The Center for Dementia Research (CDR) is a consortium of independent laboratories and research programs at the Nathan Kline Institute (NKI). Directed by Ralph A. Nixon, Ph.D., M.D., the CDR comprises 9 principal investigators and more than 50 staff, dedicated to CDRconducting studies on etiology, prevention, treatment of neurodegenerative diseases. Affiliated with New York University Langone Medical Center (NYULMC), NKI is one of two major institutes for psychiatric research supported in part by the Office of Mental Health of the State of New York. In the 25 years since its establishment at NKI, the CDR has rapidly become an internationally recognized research center, drawing talented and highly respected researchers, technical staff and trainees worldwide, and bringing millions of federal dollars annually to New York to help support its mission.

Recognized for an innovative conceptual approach to AD therapy development, CDR researchers received more than $30 million in National Institutes of Health (NIH) grants during the last three years, including a fourth renewal of a $12 million multi-investigator NIH Program Project Grant to continue pioneering investigations on anomalies of the endosomal–lysosomal pathway that arise in the AD brain before β-amyloid deposition and decades before clinical AD symptoms. These studies have identified novel disease targets and yielded candidate therapeutic agents, including one recently shown to lower CSF markers of neurodegeneration in a phase 2 clinical trial, and additional patented compounds being validated in the CDR or with industry partners.

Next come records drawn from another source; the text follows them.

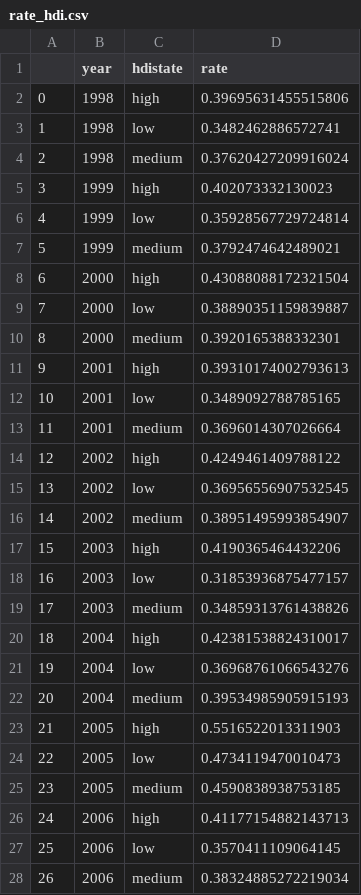
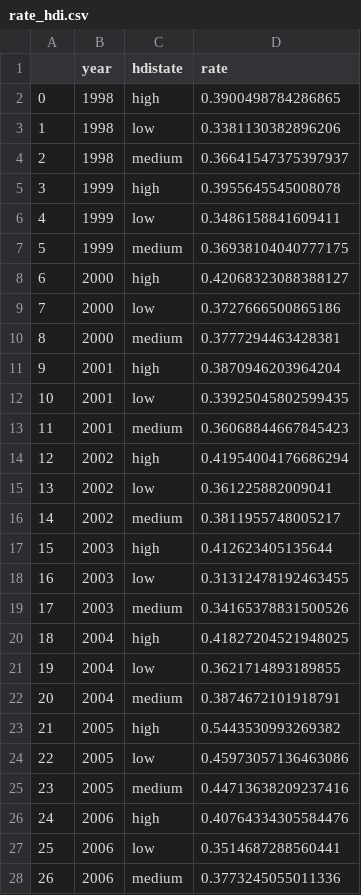
Before and after one commit to feng-li/myopia, a CSV file: projects/rates_estimation/rate_hdi.csv, drawn as a sheet; only a part is shown; the diff covers the shown part only.

```diff
--- a/projects/rates_estimation/rate_hdi.csv
+++ b/projects/rates_estimation/rate_hdi.csv
@@ -1,28 +1,28 @@
 ,year,hdistate,rate
-0,1998,high,0.39695631455515806
-1,1998,low,0.3482462886572741
-2,1998,medium,0.37620427209916024
-3,1999,high,0.402073332130023
-4,1999,low,0.35928567729724814
-5,1999,medium,0.3792474642489021
-6,2000,high,0.43088088172321504
-7,2000,low,0.38890351159839887
-8,2000,medium,0.3920165388332301
-9,2001,high,0.39310174002793613
-10,2001,low,0.3489092788785165
-11,2001,medium,0.3696014307026664
-12,2002,high,0.4249461409788122
-13,2002,low,0.36956556907532545
-14,2002,medium,0.38951495993854907
-15,2003,high,0.4190365464432206
-16,2003,low,0.31853936875477157
-17,2003,medium,0.34859313761438826
-18,2004,high,0.42381538824310017
-19,2004,low,0.36968761066543276
-20,2004,medium,0.39534985905915193
-21,2005,high,0.5516522013311903
-22,2005,low,0.4734119470010473
-23,2005,medium,0.4590838938753185
-24,2006,high,0.41177154882143713
-25,2006,low,0.3570411109064145
-26,2006,medium,0.38324885272219034
+0,1998,high,0.3900498784286865
+1,1998,low,0.3381130382896206
+2,1998,medium,0.36641547375397937
+3,1999,high,0.3955645545008078
+4,1999,low,0.3486158841609411
+5,1999,medium,0.36938104040777175
+6,2000,high,0.42068323088388127
+7,2000,low,0.3727666500865186
+8,2000,medium,0.3777294463428381
+9,2001,high,0.3870946203964204
+10,2001,low,0.33925045802599435
+11,2001,medium,0.36068844667845423
+12,2002,high,0.41954004176686294
+13,2002,low,0.361225882009041
+14,2002,medium,0.3811955748005217
+15,2003,high,0.412623405135644
+16,2003,low,0.31312478192463455
+17,2003,medium,0.34165378831500526
+18,2004,high,0.41827204521948025
+19,2004,low,0.3621714893189855
+20,2004,medium,0.3874672101918791
+21,2005,high,0.5443530993269382
+22,2005,low,0.45973057136463086
+23,2005,medium,0.44713638209237416
+24,2006,high,0.40764334305584476
+25,2006,low,0.3514687288560441
+26,2006,medium,0.3773245055011336
```
Also changed, not shown: 48 edited cells elsewhere in this file, projects/rates_estimation/map_rate_3HDI.csv, projects/rates_estimation/rate_country_age_urban_and_rural.csv, 20 other files.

Center programs in the past 10 years have yielded more than 300 peer reviewed publications, which have been cited more than 60,000 times, contributing to NKI’s ranking in the top 1 percent of research institutions nationwide in citations per publication. Research accomplishments by CDR investigators include discovery of the first amyloid precursor protein (APP) mutation in a human disease and the earliest known disease-specific neuronal defects in the AD brain. Additional CDR discoveries include novel mechanisms linking genes causing early onset AD to defects in cellular waste clearance (autophagy) that are the basis of new drug discovery programs worldwide. The paradigm-shifting discovery of novel synaptic roles for neurofilament proteins implicated prominently in neuropsychiatric diseases has revealed new clues to pathogenesis and a basis for the emerging clinical utility of these proteins as disease biomarkers.

For their work, CDR researchers have received the highest awards bestowed by the National Institutes for Health, the National Alzheimer's Association, and other organizations and publish in the most prestigious journals in science (Cell, PNAS, Nature, Science, Neuron, and others). To learn more about the research performed at our laboratories, please visit our research page.